## Exercise data

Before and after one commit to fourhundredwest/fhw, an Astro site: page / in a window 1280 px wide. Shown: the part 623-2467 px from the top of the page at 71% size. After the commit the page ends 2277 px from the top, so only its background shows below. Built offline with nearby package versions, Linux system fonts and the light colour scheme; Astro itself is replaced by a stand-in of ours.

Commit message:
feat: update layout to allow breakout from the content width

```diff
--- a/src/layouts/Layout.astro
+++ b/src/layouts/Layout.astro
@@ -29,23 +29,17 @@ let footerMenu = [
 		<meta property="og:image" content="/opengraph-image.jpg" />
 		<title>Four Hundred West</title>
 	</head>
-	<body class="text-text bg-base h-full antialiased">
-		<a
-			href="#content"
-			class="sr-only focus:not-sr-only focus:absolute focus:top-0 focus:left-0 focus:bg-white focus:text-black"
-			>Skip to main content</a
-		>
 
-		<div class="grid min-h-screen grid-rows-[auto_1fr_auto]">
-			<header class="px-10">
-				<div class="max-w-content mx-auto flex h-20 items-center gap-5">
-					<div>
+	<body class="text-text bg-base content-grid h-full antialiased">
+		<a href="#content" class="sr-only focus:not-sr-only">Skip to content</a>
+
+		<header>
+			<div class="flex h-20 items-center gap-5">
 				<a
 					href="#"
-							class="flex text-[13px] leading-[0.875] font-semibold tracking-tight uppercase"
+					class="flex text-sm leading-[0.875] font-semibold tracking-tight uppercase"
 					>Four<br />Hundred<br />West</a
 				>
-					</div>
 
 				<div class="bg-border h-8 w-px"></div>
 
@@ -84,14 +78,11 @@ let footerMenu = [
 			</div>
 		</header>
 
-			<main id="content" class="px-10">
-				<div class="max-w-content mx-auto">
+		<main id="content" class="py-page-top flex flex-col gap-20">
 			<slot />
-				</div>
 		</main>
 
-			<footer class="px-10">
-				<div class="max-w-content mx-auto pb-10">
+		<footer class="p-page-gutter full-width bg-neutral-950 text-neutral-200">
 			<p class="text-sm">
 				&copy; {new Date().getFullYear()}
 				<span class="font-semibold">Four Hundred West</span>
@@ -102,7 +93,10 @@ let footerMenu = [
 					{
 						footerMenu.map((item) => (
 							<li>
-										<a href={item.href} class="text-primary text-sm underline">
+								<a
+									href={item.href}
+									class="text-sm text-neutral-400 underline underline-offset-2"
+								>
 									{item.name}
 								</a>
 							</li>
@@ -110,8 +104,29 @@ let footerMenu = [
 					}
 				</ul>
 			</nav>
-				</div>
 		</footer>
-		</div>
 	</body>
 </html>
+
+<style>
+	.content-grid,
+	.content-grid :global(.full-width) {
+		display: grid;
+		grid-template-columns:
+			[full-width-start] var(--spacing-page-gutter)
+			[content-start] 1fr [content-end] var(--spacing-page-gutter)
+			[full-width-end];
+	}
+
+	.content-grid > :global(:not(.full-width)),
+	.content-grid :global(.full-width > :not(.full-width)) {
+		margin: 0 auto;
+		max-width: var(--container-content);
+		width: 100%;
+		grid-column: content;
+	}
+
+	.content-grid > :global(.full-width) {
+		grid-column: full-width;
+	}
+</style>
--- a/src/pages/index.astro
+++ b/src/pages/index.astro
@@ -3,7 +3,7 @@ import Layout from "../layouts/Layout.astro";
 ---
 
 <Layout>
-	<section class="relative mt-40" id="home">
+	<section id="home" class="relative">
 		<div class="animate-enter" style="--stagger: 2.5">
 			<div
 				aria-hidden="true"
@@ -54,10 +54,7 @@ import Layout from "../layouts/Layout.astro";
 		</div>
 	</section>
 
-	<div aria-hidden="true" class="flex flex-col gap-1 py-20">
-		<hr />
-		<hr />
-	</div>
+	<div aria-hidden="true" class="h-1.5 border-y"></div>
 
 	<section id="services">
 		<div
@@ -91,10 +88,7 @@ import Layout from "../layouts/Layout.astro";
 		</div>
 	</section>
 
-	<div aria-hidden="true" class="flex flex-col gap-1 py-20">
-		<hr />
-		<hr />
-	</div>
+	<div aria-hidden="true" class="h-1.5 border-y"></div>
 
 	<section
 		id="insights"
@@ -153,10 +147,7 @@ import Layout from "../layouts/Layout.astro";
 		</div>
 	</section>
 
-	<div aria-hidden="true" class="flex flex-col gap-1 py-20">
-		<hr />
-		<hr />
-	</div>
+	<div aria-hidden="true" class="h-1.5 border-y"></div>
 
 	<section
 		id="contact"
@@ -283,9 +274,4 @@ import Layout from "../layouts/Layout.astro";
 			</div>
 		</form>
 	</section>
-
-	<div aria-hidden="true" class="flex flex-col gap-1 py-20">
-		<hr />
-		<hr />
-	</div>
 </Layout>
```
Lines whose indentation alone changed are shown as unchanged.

## Exercise
Copy out, from the listing above, every line that contains the word "tight".

## Written reply
-							class="flex text-[13px] leading-[0.875] font-semibold tracking-tight uppercase"
+					class="flex text-sm leading-[0.875] font-semibold tracking-tight uppercase"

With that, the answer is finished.